BAA refers to the Buy American Act (4 U.S.C. & 10a-10d), which attempts to protect domestic labor by providing a preference for American goods is the major domestic preference statute governing procurement by the federal government. It was enacted in 1933 and has only been substantively amended four times in the succeeding years.
The act differentiates between manufactured and un-manufactured articles. An un-manufactured article will be deemed a domestic end product or construction material if it has been mined or produced in the United States.17Manufactured articles are considered domestic if they have been manufactured in the United States from components, “substantially all” of which have been mined, produced, or manufactured in the United States.18″Substantially all” means that the cost of foreign components does not exceed 50% of the cost of all components.

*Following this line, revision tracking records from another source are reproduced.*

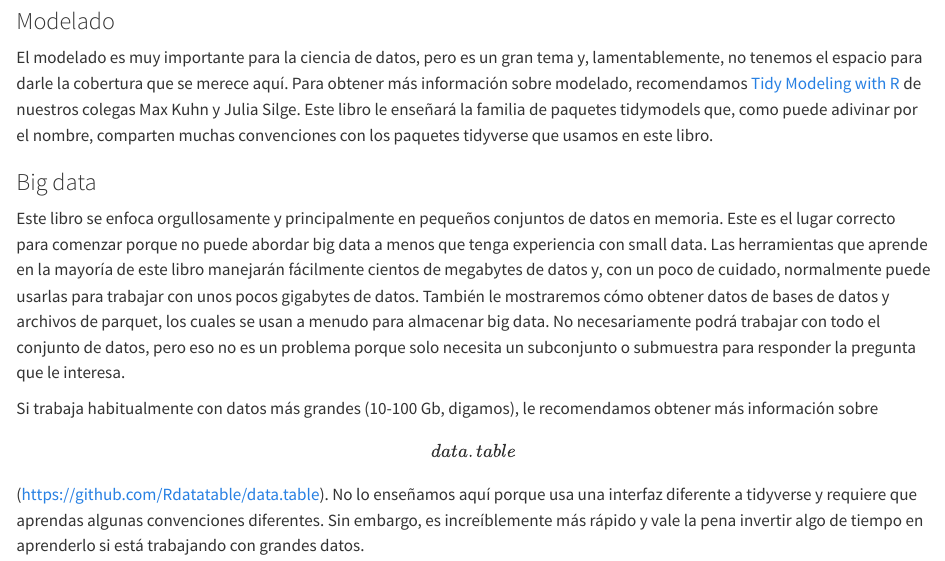
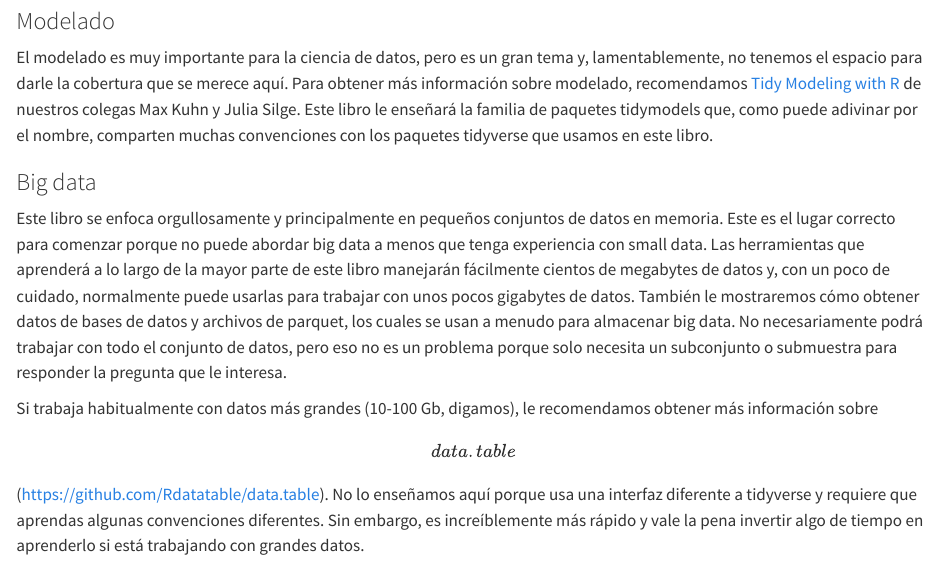
Before and after one commit to davidrsch/r4dses, a Quarto document (intro.qmd): the page in a window 1100 px wide, from 2110 px down. Rendered offline with R 4.5, knitr and Pandoc in place of Quarto, with nearby package versions; long lines of code are wrapped.

Commit message:
Updating

```diff
--- a/intro.qmd
+++ b/intro.qmd
@@ -101,7 +101,7 @@ Este libro le enseñará la familia de paquetes tidymodels que, como puede adivi
 
 Este libro se enfoca orgullosamente y principalmente en pequeños conjuntos de datos en memoria.
 Este es el lugar correcto para comenzar porque no puede abordar big data a menos que tenga experiencia con small data.
-Las herramientas que aprende en la mayoría de este libro manejarán fácilmente cientos de megabytes de datos y, con un poco de cuidado, normalmente puede usarlas para trabajar con unos pocos gigabytes de datos.
+Las herramientas que aprenderá a lo largo de la mayor parte de este libro manejarán fácilmente cientos de megabytes de datos y, con un poco de cuidado, normalmente puede usarlas para trabajar con unos pocos gigabytes de datos.
 También le mostraremos cómo obtener datos de bases de datos y archivos de parquet, los cuales se usan a menudo para almacenar big data.
 No necesariamente podrá trabajar con todo el conjunto de datos, pero eso no es un problema porque solo necesita un subconjunto o submuestra para responder la pregunta que le interesa.
 
```
Also changed, not shown: numbers.qmd (+1 -1 lines).
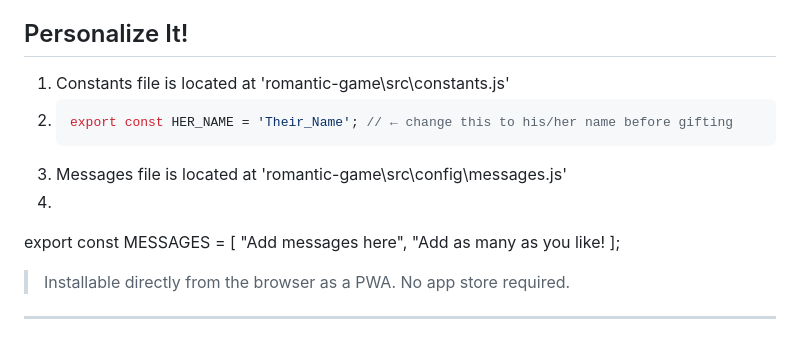
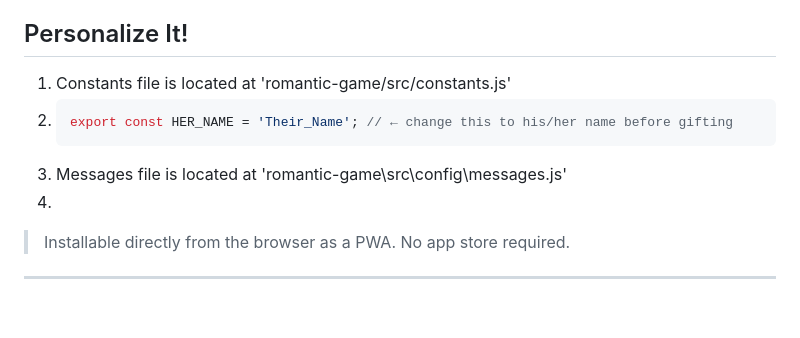
Before and after one commit to charles633-wcu/Romantic-Gift-Game, a Markdown page: README.md, the part around one of its changes. Drawn GitHub-style; blank space fills up the shorter version.

````diff
--- a/README.md
+++ b/README.md
@@ -8,16 +8,12 @@ Gift your soul-mate a game just for them!
 A fully offline-capable infinite platformer built as a personal gift. Designed and engineered from scratch using Phaser 3, vanilla JavaScript, and the Web Audio API — no build tools, no bundler, no dependencies beyond the game engine itself.
 
 ## Personalize It!
-1. Constants file is located at 'romantic-game\src\constants.js'
+1. Constants file is located at 'romantic-game/src/constants.js'
 2. ```js
    export const HER_NAME = 'Their_Name'; // ← change this to his/her name before gifting
    ```
 3. Messages file is located at 'romantic-game\src\config\messages.js'
 4.
-  export const MESSAGES = [
-  "Add messages here",
-  "Add as many as you like!
-  ];
 
 > Installable directly from the browser as a PWA. No app store required.
 
````
Also changed, not shown: other parts of README.md (+1 -3 lines).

TAA refers to the Trade Agreements Act (19 U.S.C. & 2501-2581), which is intended to foster fair and open international trade. TAA requires that the U.S. Government may acquire only “U.S. – made or designated country end products. This act requires that contractors must certify that each end product meets the applicable requirements.
End products are ‘those articles, materials, and supplies to be acquired for public use’.” This includes items which have been “substantially transformed” in the United States. GSA Schedule Contracts are subject to the Trade Agreements Act (TAA), meaning all products listed on the GSA Schedule Contract be manufactured or “substantially transformed” in a “designated country”.